**Exercise directions:** An exact, picture-free copy of the listing is required.

**Provided records:**
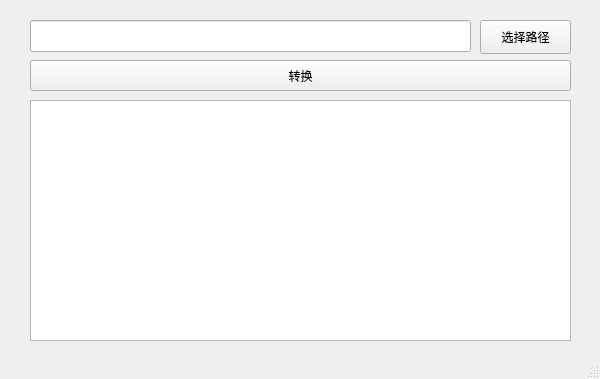
Qt form src/main.ui (nixgnauhcuy/WechatImgDatDecodeQt) before a commit.
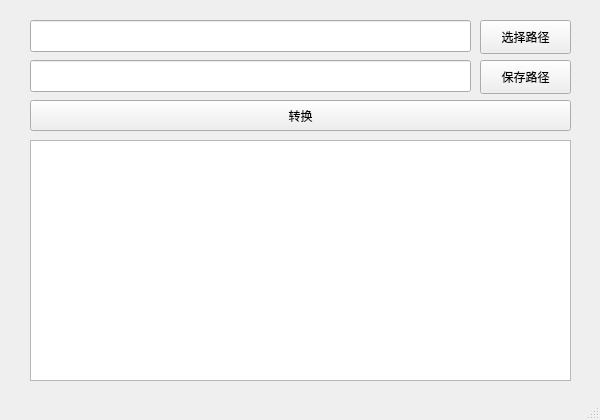
The same form after that commit.

Commit message: 增加新版微信图片保存路径的dat识别

The edit to the form file:
```diff
--- a/src/main.ui
+++ b/src/main.ui
@@ -7,7 +7,7 @@
     <x>0</x>
     <y>0</y>
     <width>600</width>
-    <height>379</height>
+    <height>420</height>
    </rect>
   </property>
   <property name="windowTitle">
@@ -44,7 +44,7 @@
     <property name="geometry">
      <rect>
       <x>30</x>
-      <y>60</y>
+      <y>100</y>
       <width>541</width>
       <height>31</height>
      </rect>
@@ -57,12 +57,38 @@
     <property name="geometry">
      <rect>
       <x>30</x>
-      <y>100</y>
+      <y>140</y>
       <width>541</width>
       <height>241</height>
      </rect>
     </property>
    </widget>
+   <widget class="QLineEdit" name="savePathLineEdit">
+    <property name="geometry">
+     <rect>
+      <x>30</x>
+      <y>60</y>
+      <width>441</width>
+      <height>32</height>
+     </rect>
+    </property>
+    <property name="readOnly">
+     <bool>true</bool>
+    </property>
+   </widget>
+   <widget class="QPushButton" name="savePathPushButton">
+    <property name="geometry">
+     <rect>
+      <x>480</x>
+      <y>60</y>
+      <width>91</width>
+      <height>34</height>
+     </rect>
+    </property>
+    <property name="text">
+     <string>保存路径</string>
+    </property>
+   </widget>
   </widget>
   <widget class="QStatusBar" name="statusBar"/>
  </widget>
```
The commit also changes 2 other files.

**Answer to this problem:**
Qt form src/main.ui (nixgnauhcuy/WechatImgDatDecodeQt) before a commit.
The same form after that commit.

Commit message: 增加新版微信图片保存路径的dat识别

The edit to the form file:
```diff
--- a/src/main.ui
+++ b/src/main.ui
@@ -7,7 +7,7 @@
     <x>0</x>
     <y>0</y>
     <width>600</width>
-    <height>379</height>
+    <height>420</height>
    </rect>
   </property>
   <property name="windowTitle">
@@ -44,7 +44,7 @@
     <property name="geometry">
      <rect>
       <x>30</x>
-      <y>60</y>
+      <y>100</y>
       <width>541</width>
       <height>31</height>
      </rect>
@@ -57,12 +57,38 @@
     <property name="geometry">
      <rect>
       <x>30</x>
-      <y>100</y>
+      <y>140</y>
       <width>541</width>
       <height>241</height>
      </rect>
     </property>
    </widget>
+   <widget class="QLineEdit" name="savePathLineEdit">
+    <property name="geometry">
+     <rect>
+      <x>30</x>
+      <y>60</y>
+      <width>441</width>
+      <height>32</height>
+     </rect>
+    </property>
+    <property name="readOnly">
+     <bool>true</bool>
+    </property>
+   </widget>
+   <widget class="QPushButton" name="savePathPushButton">
+    <property name="geometry">
+     <rect>
+      <x>480</x>
+      <y>60</y>
+      <width>91</width>
+      <height>34</height>
+     </rect>
+    </property>
+    <property name="text">
+     <string>保存路径</string>
+    </property>
+   </widget>
   </widget>
   <widget class="QStatusBar" name="statusBar"/>
  </widget>
```
The commit also changes 2 other files.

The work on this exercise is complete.